Criminals have set their sights on customers of a bank that has been struggling with a switchover to a new computer platform
A man watched helplessly as cybercriminals stole £9,000 (nearly US$12,000) from his account at British bank TSB while he waited – for four-and-a-half hours – to get through to the bank’s fraud line, according to a BBC report.
Ben Alford, of Weymouth in the United Kingdom, has described how he put in a call to TSB after noticing that somebody had taken out a loan in his name from another bank. While he was logged into his TSB online account and waited for the bank’s fraud department to deal with his phone call, he saw how two sums – £5,000 and £4,000 – were stolen from his account in two transactions. Of that money stolen, some £7,000 had been set aside for his wedding.
“Had they answered their fraud line promptly, none of this money would have been taken because it could have been stopped. I literally watched the money go out of our account,” said Mr. Alford, who shares the account with his fiancée.
He is one of many TSB customers who said that they have had money taken from their accounts. Action Fraud, the UK police unit that deals with scams, has said that the number of reports of fraud that target TSB’s customers has increased more than tenfold in 2018 – from around 30 in April to over 320 in May. This is after the ne’er-do-wells have launched campaigns that aim to take advantage of the bank’s technical issues with migration of customer data to a new IT system.
According to The Times, (this article is behind a paywall) some of the victims were robbed of five and six-figure sums after falling for phishing messages that asked them to input their login credentials. [This article on CSO Online shows what phishing attacks targeting TSB’s clients look like.] In addition, nearly two million people were recently locked out of their accounts for days due to the bank’s technical woes.
Meanwhile, Mr. Alford claims that he was not bamboozled to hand over his personal information to fraudsters. Instead, he believes that he’s one of the victims of a “SIM swap” aka “SIM split” scam – a kind of ploy of which Action Fraud issued an alert last year. In a scam that can be used in conjunction with phishing, attackers impersonate a victim and dupe his or her mobile network provider into swapping the victim’s phone number to a SIM card controlled by the attackers. Among other things, this gives the scammers the ability to get hold of passcodes that not only banks often use for two-factor authentication.
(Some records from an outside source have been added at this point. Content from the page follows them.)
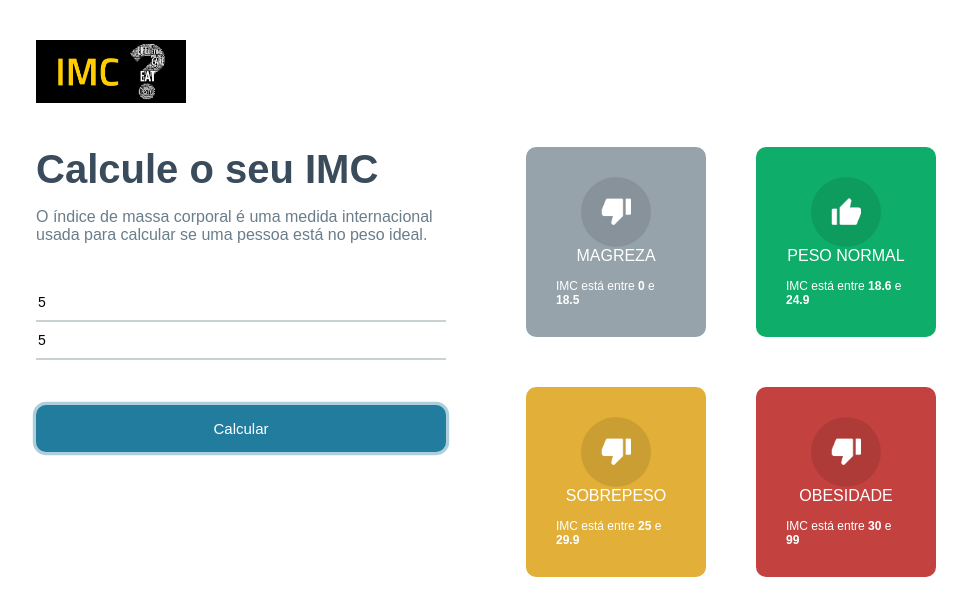
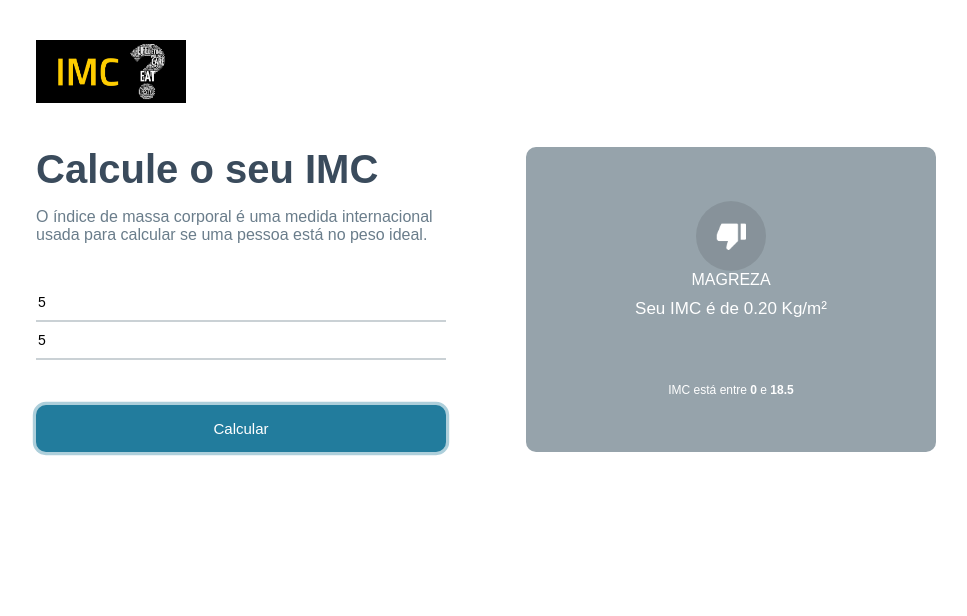
Before and after one commit to rapharodrigues04/calculaIMC-react, a React (Create React App) app: page / in a window 1280 px wide. Both pictures are taken after typing "5", "5" into the empty fields and a click on the button "Calcular". Shown: the top 616 px of the page, without its empty margins (154-1121 px from the left). Built offline with nearby package versions, Linux system fonts and the light colour scheme.

Commit message:
Fazendo o calculo funcionar

```diff
--- a/src/App.module.css
+++ b/src/App.module.css
@@ -84,3 +84,8 @@
   grid-template-columns: repeat(2, 1fr);
   gap: 50px;
 }
+
+.container .rightSide .rightBig {
+  flex: 1;
+  display: flex;
+}
--- a/src/App.tsx
+++ b/src/App.tsx
@@ -3,16 +3,17 @@
 import image from './assets/logoImc.png';
 import { GridItem } from './components/gridItem/GridItem';
 
-import { levels, calculaIMC } from './logic/imc';
+import { levels, calculaIMC, Level } from './logic/imc';
 
 const App = () => {
 
   const [heightField, setHeightField] = useState<number>(0);
   const [weightField, setWeightField] = useState<number>(0);
+  const [toShow, setToShow] = useState<Level | null>(null);
 
   const handleCalculate = () => {
     if (heightField && weightField) {
-
+      setToShow(calculaIMC(heightField, weightField));
     } else {
       alert('Preencha todos os campos')
     }
@@ -48,11 +49,19 @@
 
         </div>
         <div className={styles.rightSide}>
-          <div className={styles.grid}>
-            {levels.map((item, key) => (
-              <GridItem key={key} item={item} />
-            ))}
-          </div>
+          {!toShow &&
+            <div className={styles.grid}>
+              {levels.map((item, key) => (
+                <GridItem key={key} item={item} />
+              ))}
+            </div>
+          }
+          {toShow &&
+            <div className={styles.rightBig}>
+              <div className={styles.rightArrow}></div>
+              <GridItem item={toShow} />
+            </div>
+          }
         </div>
       </div>
     </div>
--- a/src/components/gridItem/GridItem.module.css
+++ b/src/components/gridItem/GridItem.module.css
@@ -29,3 +29,8 @@
   font-size: 12px;
   margin-top: 14px;
 }
+
+.yourImc {
+  font-size: 17px;
+  margin: 10px 0 50px 0;
+}
--- a/src/components/gridItem/GridItem.tsx
+++ b/src/components/gridItem/GridItem.tsx
@@ -14,6 +14,11 @@
         <img src={item.icon === 'up' ? upImage : downImage} width='30' />
       </div>
       <div className={styles.gidTitle}>{item.title}</div>
+
+      {item.yourImc &&
+        <div className={styles.yourImc}>Seu IMC é de {item.yourImc.toFixed(2)} Kg/m²</div>
+      }
+
       <div className={styles.gridInfo}>
         <>
           IMC está entre <strong>{item.imc[0]}</strong> e <strong>{item.imc[1]}</strong>
```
There appears to be a happy ending in sight, however. A TSB spokesperson was quoted as saying that “[i]f customers have been a victim of fraud as a direct result of our recent IT issues they won’t be left out of pocket”. The bank has refunded a portion of the stolen cash to Mr. Alford.